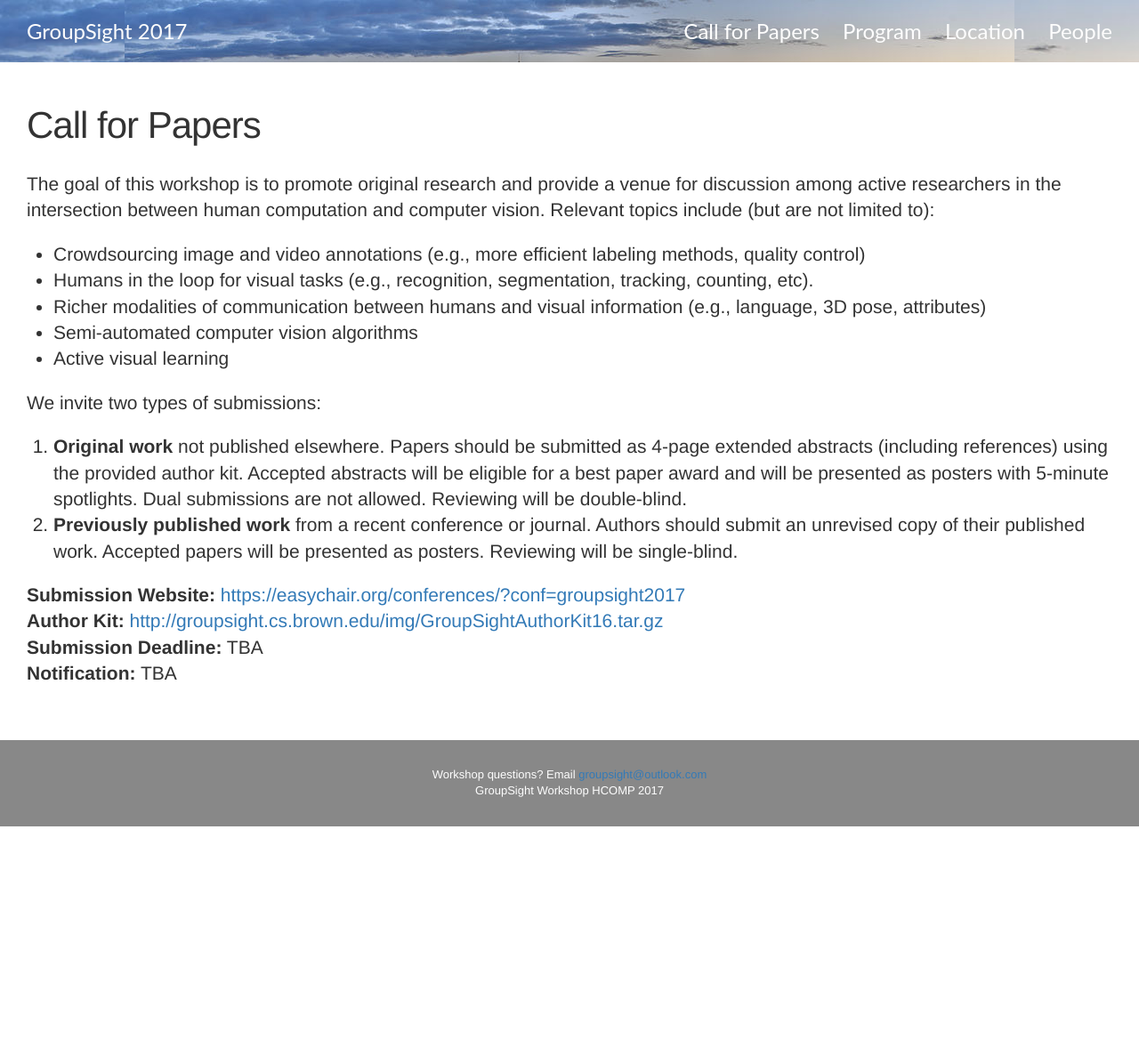
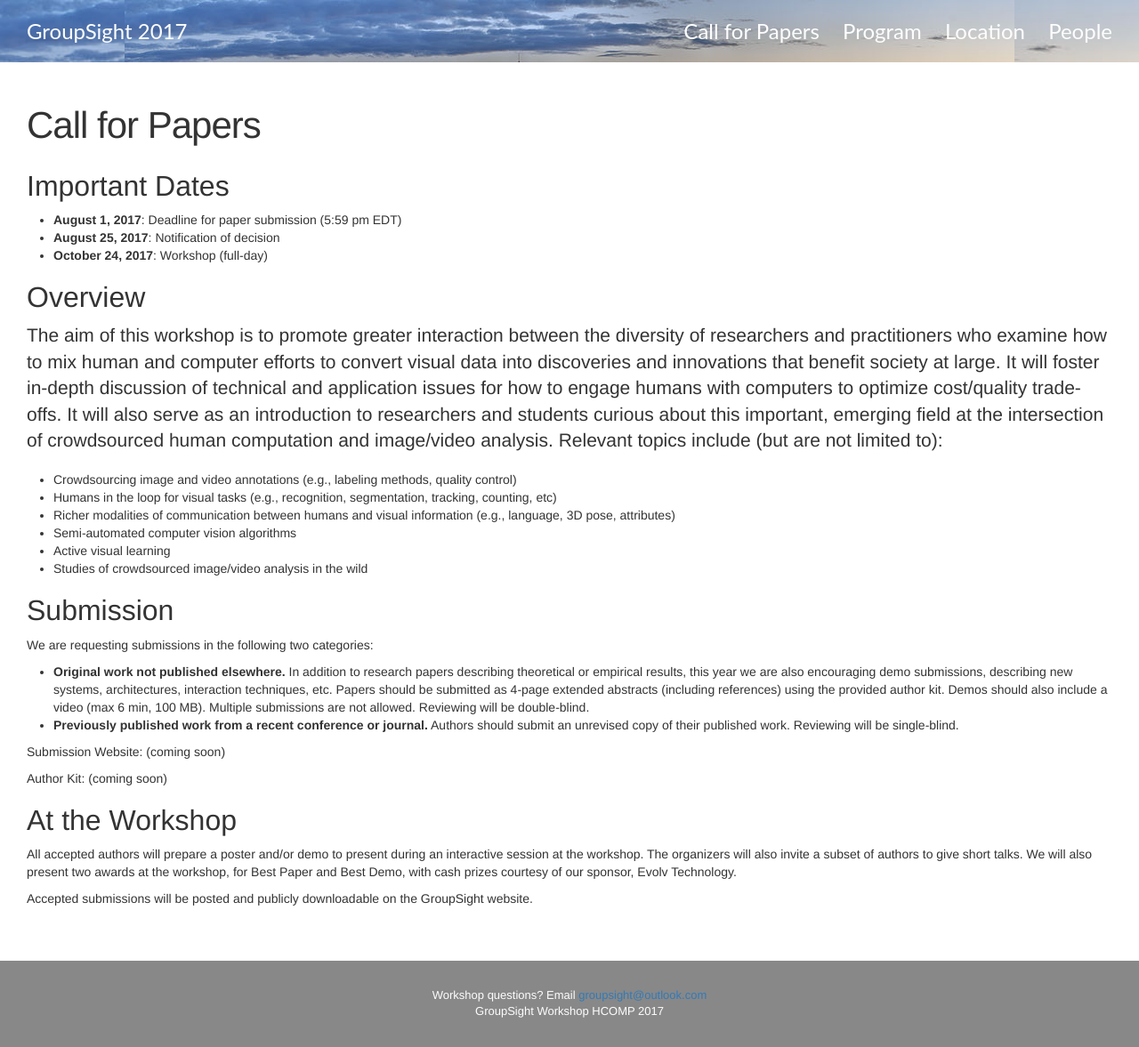
Before and after one commit to groupsight/groupsight.github.io, a Jekyll site: the page built from _pages/01_call.html, in a window 1280 px wide and 1177 px high. Shown: the whole window at 89% size. Built offline with Jekyll 4.4.1, drawn with Linux system fonts in a browser that asks for light colours; nearby versions of some CDN libraries.

Commit message:
updated CFP

```diff
--- a/_pages/01_call.html
+++ b/_pages/01_call.html
@@ -3,30 +3,37 @@ layout: page
 title: Call for Papers
 permalink: /call/
 ---
-<p class="lead">
-The goal of this workshop is to promote original research and provide a venue for discussion among active researchers in the intersection between human computation and computer vision.  Relevant topics include (but are not limited to):
+<h2>Important Dates</h2>
+<ul>
+ <li><strong>August 1, 2017</strong>: Deadline for paper submission (5:59 pm EDT)
+ <li><strong>August 25, 2017</strong>:	Notification of decision
+ <li><strong>October 24, 2017</strong>: Workshop (full-day)
+</ul>
 
-   <ul class="lead">
-   <li>Crowdsourcing image and video annotations (e.g., more efficient labeling methods, quality control)
-   <li>Humans in the loop for visual tasks (e.g., recognition, segmentation, tracking, counting, etc).
-   <li>Richer modalities of communication between humans and visual information (e.g., language, 3D pose, attributes)
-   <li>Semi-automated computer vision algorithms
-   <li>Active visual learning
-   </ul>
-</p>
+<h2>Overview</h2>
+<p class="lead">The aim of this workshop is to promote greater interaction between the diversity of researchers and practitioners who examine how to mix human and computer efforts to convert visual data into discoveries and innovations that benefit society at large.  It will foster in-depth discussion of technical and application issues for how to engage humans with computers to optimize cost/quality trade-offs.  It will also serve as an introduction to researchers and students curious about this important, emerging field at the intersection of crowdsourced human computation and image/video analysis.  Relevant topics include (but are not limited to):</p>
 
-<p class="lead">
-We invite two types of submissions:
+<ul>
+ <li>Crowdsourcing image and video annotations (e.g., labeling methods, quality control)</li>
+ <li>Humans in the loop for visual tasks (e.g., recognition, segmentation, tracking, counting, etc)</li>
+ <li>Richer modalities of communication between humans and visual information (e.g., language, 3D pose, attributes)</li>
+ <li>Semi-automated computer vision algorithms</li>
+ <li>Active visual learning</li>
+ <li>Studies of crowdsourced image/video analysis in the wild</li>
+</ul>
 
-   <ol class="lead">
-   <li> <b>Original work</b> not published elsewhere.  Papers should be submitted as 4-page extended abstracts (including references) using the provided author kit.  Accepted abstracts will be eligible for a best paper award and will be presented as posters with 5-minute spotlights.  Dual submissions are not allowed.  Reviewing will be double-blind.
-   <li> <b>Previously published work</b> from a recent conference or journal.  Authors should submit an unrevised copy of their published work.  Accepted papers will be presented as posters.  Reviewing will be single-blind.
-   </ol>
-</p>
+<h2>Submission</h2>
+<p>We are requesting submissions in the following two categories:</p>
 
-<p class="lead">
-<b>Submission Website:</b> <a href="https://easychair.org/conferences/?conf=groupsight2016">https://easychair.org/conferences/?conf=groupsight2017</a><br>
-<b>Author Kit:</b> <a href="../img/GroupSightAuthorKit16.tar.gz">http://groupsight.cs.brown.edu/img/GroupSightAuthorKit16.tar.gz</a><br>
-<b>Submission Deadline:</b> TBA<br>
-<b>Notification:</b> TBA
-</p>
+<ul>
+  <li><strong>Original work not published elsewhere.</strong> In addition to research papers describing theoretical or empirical results, this year we are also encouraging demo submissions, describing new systems, architectures, interaction techniques, etc. Papers should be submitted as 4-page extended abstracts (including references) using the provided author kit. Demos should also include a video (max 6 min, 100 MB). Multiple submissions are not allowed.  Reviewing will be double-blind.</li>
+  <li><strong>Previously published work from a recent conference or journal.</strong> Authors should submit an unrevised copy of their published work.  Reviewing will be single-blind.</li>
+</ul>
+
+<p>Submission Website: (coming soon)</p>
+<p>Author Kit: (coming soon)</p>
+
+<h2>At the Workshop</h2>
+<p>All accepted authors will prepare a poster and/or demo to present during an interactive session at the workshop. The organizers will also invite a subset of authors to give short talks. We will also present two awards at the workshop, for Best Paper and Best Demo, with cash prizes courtesy of our sponsor, Evolv Technology.</p>
+
+<p>Accepted submissions will be posted and publicly downloadable on the GroupSight website. </p>
```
============================================================
What you have to do –
Print all the entries exactly as they appear, without the pictures.

Exercise answer –
Before and after one commit to groupsight/groupsight.github.io, a Jekyll site: the page built from _pages/01_call.html, in a window 1280 px wide and 1177 px high. Shown: the whole window at 89% size. Built offline with Jekyll 4.4.1, drawn with Linux system fonts in a browser that asks for light colours; nearby versions of some CDN libraries.

Commit message:
updated CFP

```diff
--- a/_pages/01_call.html
+++ b/_pages/01_call.html
@@ -3,30 +3,37 @@ layout: page
 title: Call for Papers
 permalink: /call/
 ---
-<p class="lead">
-The goal of this workshop is to promote original research and provide a venue for discussion among active researchers in the intersection between human computation and computer vision.  Relevant topics include (but are not limited to):
+<h2>Important Dates</h2>
+<ul>
+ <li><strong>August 1, 2017</strong>: Deadline for paper submission (5:59 pm EDT)
+ <li><strong>August 25, 2017</strong>:	Notification of decision
+ <li><strong>October 24, 2017</strong>: Workshop (full-day)
+</ul>
 
-   <ul class="lead">
-   <li>Crowdsourcing image and video annotations (e.g., more efficient labeling methods, quality control)
-   <li>Humans in the loop for visual tasks (e.g., recognition, segmentation, tracking, counting, etc).
-   <li>Richer modalities of communication between humans and visual information (e.g., language, 3D pose, attributes)
-   <li>Semi-automated computer vision algorithms
-   <li>Active visual learning
-   </ul>
-</p>
+<h2>Overview</h2>
+<p class="lead">The aim of this workshop is to promote greater interaction between the diversity of researchers and practitioners who examine how to mix human and computer efforts to convert visual data into discoveries and innovations that benefit society at large.  It will foster in-depth discussion of technical and application issues for how to engage humans with computers to optimize cost/quality trade-offs.  It will also serve as an introduction to researchers and students curious about this important, emerging field at the intersection of crowdsourced human computation and image/video analysis.  Relevant topics include (but are not limited to):</p>
 
-<p class="lead">
-We invite two types of submissions:
+<ul>
+ <li>Crowdsourcing image and video annotations (e.g., labeling methods, quality control)</li>
+ <li>Humans in the loop for visual tasks (e.g., recognition, segmentation, tracking, counting, etc)</li>
+ <li>Richer modalities of communication between humans and visual information (e.g., language, 3D pose, attributes)</li>
+ <li>Semi-automated computer vision algorithms</li>
+ <li>Active visual learning</li>
+ <li>Studies of crowdsourced image/video analysis in the wild</li>
+</ul>
 
-   <ol class="lead">
-   <li> <b>Original work</b> not published elsewhere.  Papers should be submitted as 4-page extended abstracts (including references) using the provided author kit.  Accepted abstracts will be eligible for a best paper award and will be presented as posters with 5-minute spotlights.  Dual submissions are not allowed.  Reviewing will be double-blind.
-   <li> <b>Previously published work</b> from a recent conference or journal.  Authors should submit an unrevised copy of their published work.  Accepted papers will be presented as posters.  Reviewing will be single-blind.
-   </ol>
-</p>
+<h2>Submission</h2>
+<p>We are requesting submissions in the following two categories:</p>
 
-<p class="lead">
-<b>Submission Website:</b> <a href="https://easychair.org/conferences/?conf=groupsight2016">https://easychair.org/conferences/?conf=groupsight2017</a><br>
-<b>Author Kit:</b> <a href="../img/GroupSightAuthorKit16.tar.gz">http://groupsight.cs.brown.edu/img/GroupSightAuthorKit16.tar.gz</a><br>
-<b>Submission Deadline:</b> TBA<br>
-<b>Notification:</b> TBA
-</p>
+<ul>
+  <li><strong>Original work not published elsewhere.</strong> In addition to research papers describing theoretical or empirical results, this year we are also encouraging demo submissions, describing new systems, architectures, interaction techniques, etc. Papers should be submitted as 4-page extended abstracts (including references) using the provided author kit. Demos should also include a video (max 6 min, 100 MB). Multiple submissions are not allowed.  Reviewing will be double-blind.</li>
+  <li><strong>Previously published work from a recent conference or journal.</strong> Authors should submit an unrevised copy of their published work.  Reviewing will be single-blind.</li>
+</ul>
+
+<p>Submission Website: (coming soon)</p>
+<p>Author Kit: (coming soon)</p>
+
+<h2>At the Workshop</h2>
+<p>All accepted authors will prepare a poster and/or demo to present during an interactive session at the workshop. The organizers will also invite a subset of authors to give short talks. We will also present two awards at the workshop, for Best Paper and Best Demo, with cash prizes courtesy of our sponsor, Evolv Technology.</p>
+
+<p>Accepted submissions will be posted and publicly downloadable on the GroupSight website. </p>
```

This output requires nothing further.